And in Waikiki, visitors also balked. Many said if the accident had happened before they got here, they probably would have come anyway, but the news did make them "edgy." Others said they might have waited a bit to visit if this had happened earlier.

People are already altering their travel habits. Too mournful, too fragile, perhaps too guilty to indulge in a hedonistic vacation of lying on the beach while Americans are at war, while disasters are randomly befalling families, people seem to need to justify their travel.

The adventure-travel market has surged, as has educational travel. People seem to feel it's okay to go on vacation if they vacation with a purpose, if they're indulging a passion, not just relaxing.

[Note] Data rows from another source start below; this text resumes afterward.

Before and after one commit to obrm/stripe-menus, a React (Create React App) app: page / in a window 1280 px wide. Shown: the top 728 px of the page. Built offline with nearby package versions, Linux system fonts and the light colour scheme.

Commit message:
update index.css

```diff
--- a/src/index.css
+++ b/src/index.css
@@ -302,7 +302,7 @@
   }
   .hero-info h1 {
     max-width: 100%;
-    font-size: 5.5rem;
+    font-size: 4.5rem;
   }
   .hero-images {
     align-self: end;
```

Hawai'i has some adventure travel, and there's a smattering of educational travel here and there, though the destination is by no means known for either. Rest and rejuvenation are big these days, with visits to spas and ashrams up nationwide as people seek solace. Hawai'i's health and wellness angle could fit this bill.

But the basic lesson in people's reactions yesterday is that there is little that can be said or done to overcome the the damage done to hearts and souls on Sept. 11. There is no marketing message you can send. There is no salve you can apply. There is nothing you can offer that will make people want to get back on a plane anytime soon.

Things were just beginning to feel somewhat normal again. The number of airline passengers has picked up. It's not where it should be, but it's stable. A Hawai'i delegation just finished giving New York rescue workers 1,200 free trips to the Islands. Everyone was smiling. Everyone was happy. Mayor Giuliani admired the lei made by the school children.

The shoe seemed to be safely tucked way in the back of the closet.

But yesterday showed it will be a long time before we forget it is there entirely.

Reach Michele Kayal at mkayal@honoluluadvertiser.com